● ASSIGNMENT: The lines you need are those holding the word "lock"; pull them from the material.
^^^^
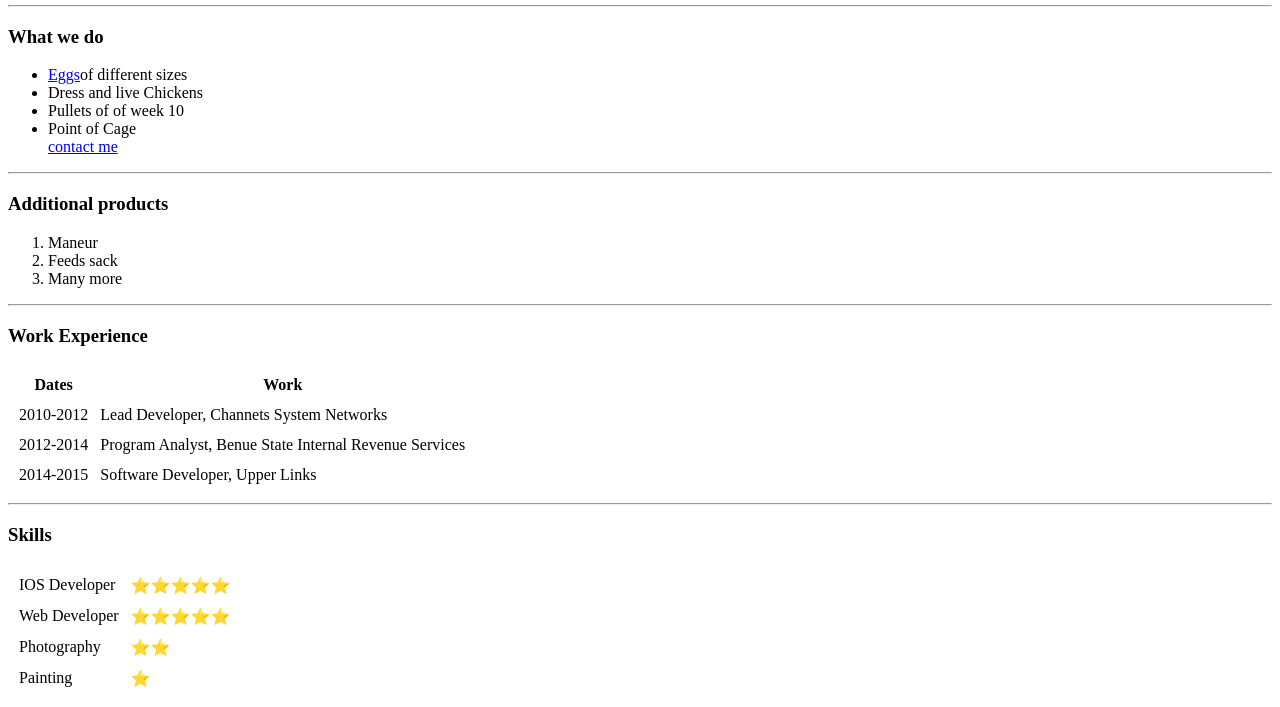
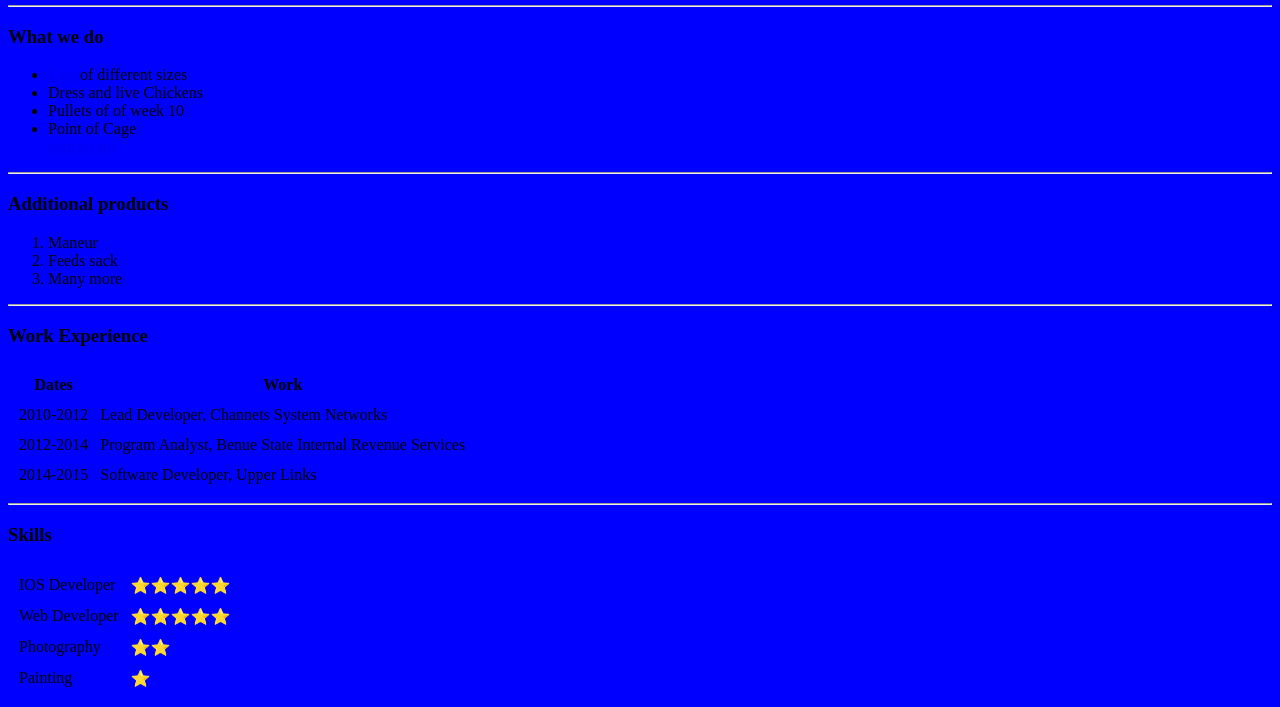
Before and after one commit to obekpady/htmlcv, a plain HTML site: page index.html in a window 1280 px wide. Shown: the part 233-940 px from the top of the page. Drawn offline with Linux system fonts and the light colour scheme.

Commit message:
Update index.html
mistake corrected at the body background color

```diff
--- a/index.html
+++ b/index.html
@@ -6,7 +6,7 @@
   <title>Yusuf's Personal Site</title>
 </head>
 
-<body style=""background-color: blue;>
+<body style="background-color: blue;">
   <table cellspacing ="20">
     <tr>
       <td><img src="logo.png" alt="logo"></td>
```
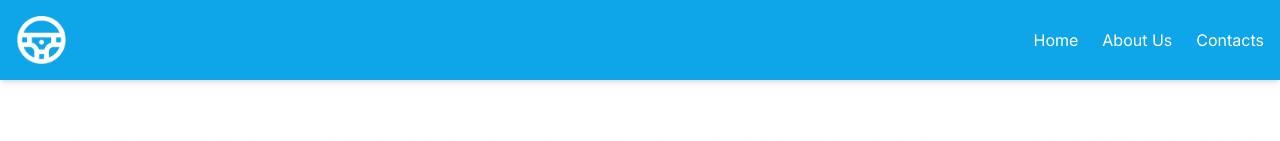
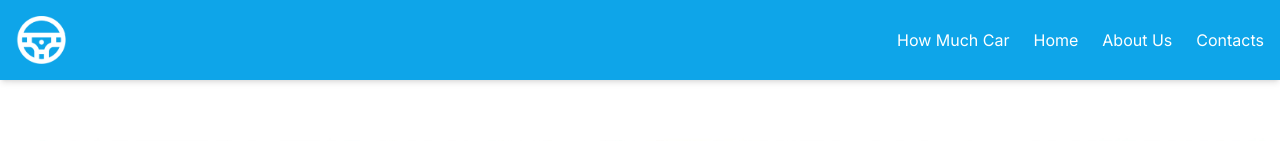
Before and after one commit to erom03/ShellHacks-2023, a Next.js app: page / in a window 1280 px wide. Shown: the top 141 px of the page. Built offline with nearby package versions, Linux system fonts and the light colour scheme.

Commit message:
Accidental Push I hope my futer employer doesnt see this

```diff
--- a/app/components/navigation/index.tsx
+++ b/app/components/navigation/index.tsx
@@ -10,6 +10,7 @@ const Navbar = () => {
           <div className="flex justify-between items-center h-full">
             <Logo />
             <ul className="hidden md:flex gap-x-6 text-white">
+            <h1>How Much Car</h1>
             <li>
                 <Link href="/">
                   <p>Home</p>
```
Also changed, not shown: 1 other file (tests, documents, lock files or other folders).
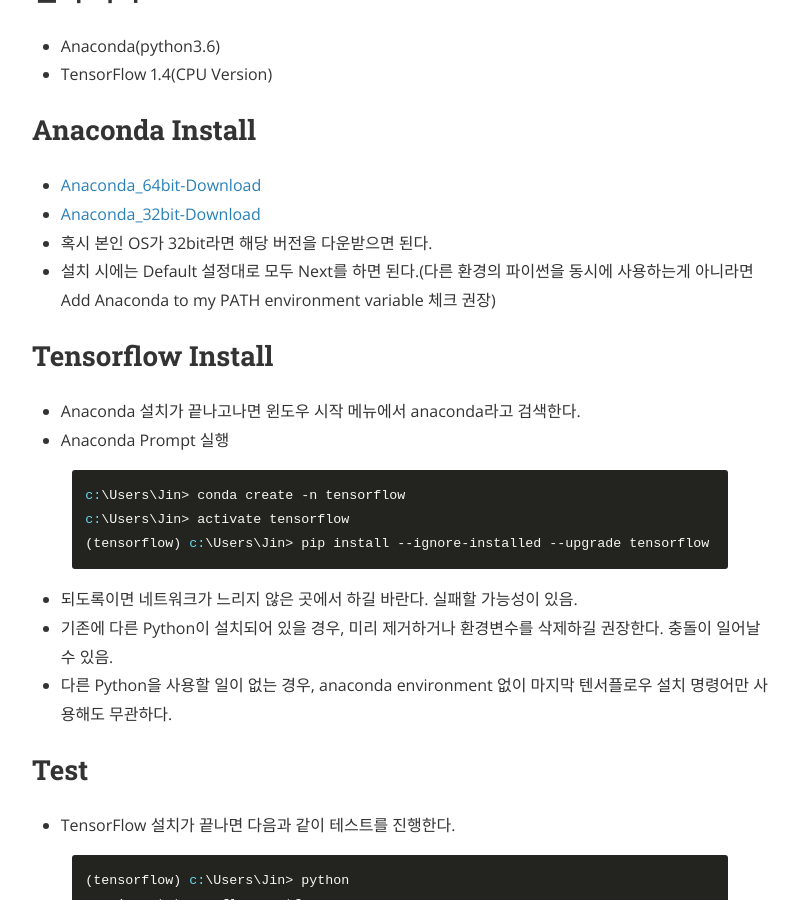
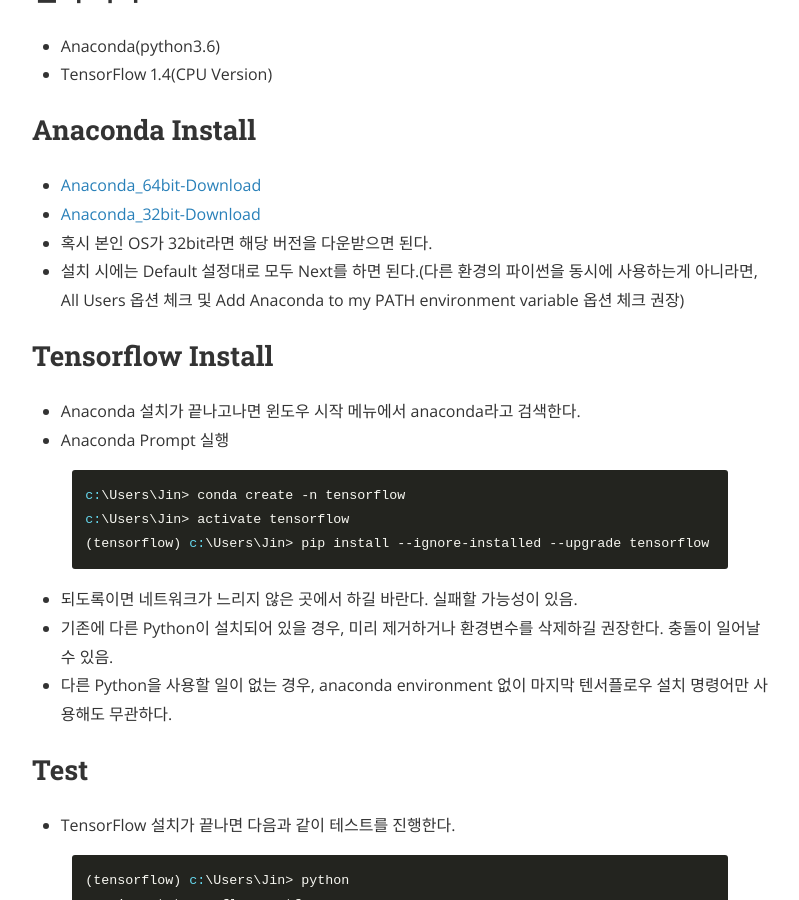
Before and after one commit to Yangyangii/Yangyangii.github.io, a Jekyll site: the page built from _posts/2017-12-28-Tensorflow-install.markdown, in a window 1280 px wide and 900 px high, scrolled down 611 px. Shown: the whole window, without its empty margins (240-1039 px from the left). Built offline with Jekyll 4.4.1, drawn with Linux system fonts in a browser that asks for light colours; nearby versions of some CDN libraries; comment, search, counter and statistics services are not loaded.

Commit message:
내용 추가

```diff
--- a/_posts/2017-12-28-Tensorflow-install.markdown
+++ b/_posts/2017-12-28-Tensorflow-install.markdown
@@ -17,7 +17,7 @@
 +	[Anaconda_64bit-Download](https://repo.continuum.io/archive/Anaconda3-5.0.1-Windows-x86_64.exe)
 +	[Anaconda_32bit-Download](https://repo.continuum.io/archive/Anaconda3-5.0.1-Windows-x86.exe)
 +	혹시 본인 OS가 32bit라면 해당 버전을 다운받으면 된다.
-+	설치 시에는 Default 설정대로 모두 Next를 하면 된다.(다른 환경의 파이썬을 동시에 사용하는게 아니라면 Add Anaconda to my PATH environment variable 체크 권장)
++	설치 시에는 Default 설정대로 모두 Next를 하면 된다.(다른 환경의 파이썬을 동시에 사용하는게 아니라면, All Users 옵션 체크 및 Add Anaconda to my PATH environment variable 옵션 체크 권장)
 
 
 ## Tensorflow Install
```
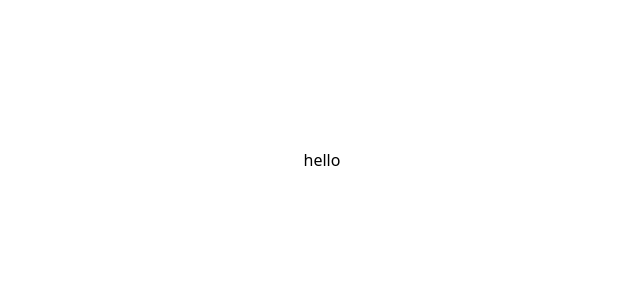
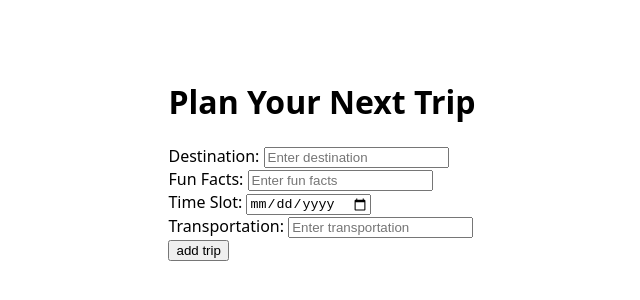
Before and after one commit to ana-nova/WanderVision, a Next.js app: page / in a window 1280 px wide. Shown: the part 240-540 px from the top of the page, without its empty margins (318-958 px from the left). Built offline with nearby package versions, Linux system fonts and the light colour scheme.

Commit message:
add submit form for new entries

```diff
--- /dev/null
+++ b/components/Entries.js
@@ -0,0 +1,59 @@
+import React, { useState } from "react";
+
+export default function Entries({ onAddEntry }) {
+  const [destination, setDestination] = useState("");
+  const [funFacts, setFunFacts] = useState("");
+  const [timeSlot, setTimeSlot] = useState("");
+  const [transportation, setTransportation] = useState("");
+
+  function handleSubmit(event) {
+    event.preventDefault();
+    // for my submit event later
+  }
+
+  return (
+    <form onSubmit={handleSubmit}>
+      <div>
+        <label>Destination: </label>
+        <input
+          type="text"
+          value={destination}
+          onChange={(event) => setDestination(event.target.value)}
+          placeholder="Enter destination"
+        />
+      </div>
+
+      <div>
+        <label>Fun Facts: </label>
+        <input
+          type="text"
+          value={funFacts}
+          onChange={(event) => setFunFacts(event.target.value)}
+          placeholder="Enter fun facts"
+        />
+      </div>
+
+      <div>
+        <label>Time Slot: </label>
+        <input
+          type="date"
+          value={timeSlot}
+          onChange={(event) => setTimeSlot(event.target.value)}
+          placeholder="Enter time slot"
+        />
+      </div>
+
+      <div>
+        <label>Transportation: </label>
+        <input
+          type="text"
+          value={transportation}
+          onChange={(e) => setTransportation(event.target.value)}
+          placeholder="Enter transportation"
+        />
+      </div>
+
+      <button type="submit">add trip</button>
+    </form>
+  );
+}
--- a/package.json
+++ b/package.json
@@ -14,7 +14,7 @@
     "eslint": "8.43.0",
     "eslint-config-next": "13.4.7",
     "mongoose": "^6.8.2",
-    "next": "13.4.7",
+    "next": "^15.0.1",
     "react": "18.2.0",
     "react-dom": "18.2.0",
     "styled-components": "^6.0.0-rc.6",
--- a/pages/index.js
+++ b/pages/index.js
@@ -1,3 +1,10 @@
+import Entries from "../components/Entries";
+
 export default function HomePage() {
-  return <div> hello </div>;
+  return (
+    <div>
+      <h1>Plan Your Next Trip</h1>
+      <Entries />
+    </div>
+  );
 }
```
Also changed, not shown: components/newEntry.js (added, +12 -0 lines), 1 other file (tests, documents, lock files or other folders).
^^^^
● EXPECTED ANSWER:
Also changed, not shown: 1 other file (tests, documents, lock files or other folders).
Also changed, not shown: components/newEntry.js (added, +12 -0 lines), 1 other file (tests, documents, lock files or other folders).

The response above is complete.